* Exercise requirements
Copy all the lines of the data that include the word "ExtractClassAfter".

(Modification records)
=-=-=

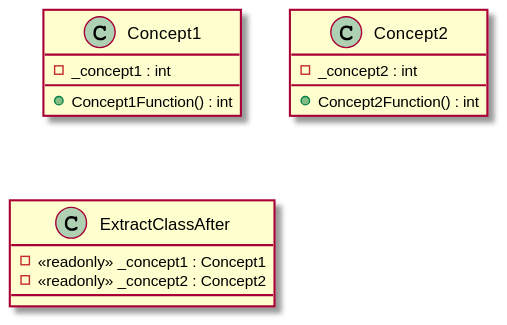
Earlier version of the PlantUML export uml/Extract/After/ExtractClassAfter.svg (claremacrae/RefactoringSamples). Source of this version:
```plantuml
@startuml
class Concept1 {
    - _concept1 : int
    + Concept1Function() : int
}
class Concept2 {
    - _concept2 : int
    + Concept2Function() : int
}
class ExtractClassAfter {
    - <<readonly>> _concept1 : Concept1
    - <<readonly>> _concept2 : Concept2
}
@enduml
```
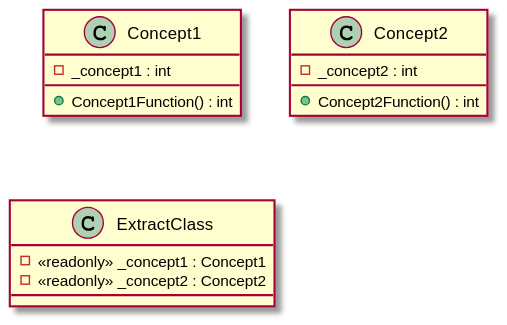
After the change.

Commit message:
Remove unnecessary After suffix from class names

The edit, as a diff of the source:
```diff
@@ -7,7 +7,7 @@
     - _concept2 : int
     + Concept2Function() : int
 }
-class ExtractClassAfter {
+class ExtractClass {
     - <<readonly>> _concept1 : Concept1
     - <<readonly>> _concept2 : Concept2
 }
```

=-=-=

* Solution to the problem
Earlier version of the PlantUML export uml/Extract/After/ExtractClassAfter.svg (claremacrae/RefactoringSamples). Source of this version:
class ExtractClassAfter {
-class ExtractClassAfter {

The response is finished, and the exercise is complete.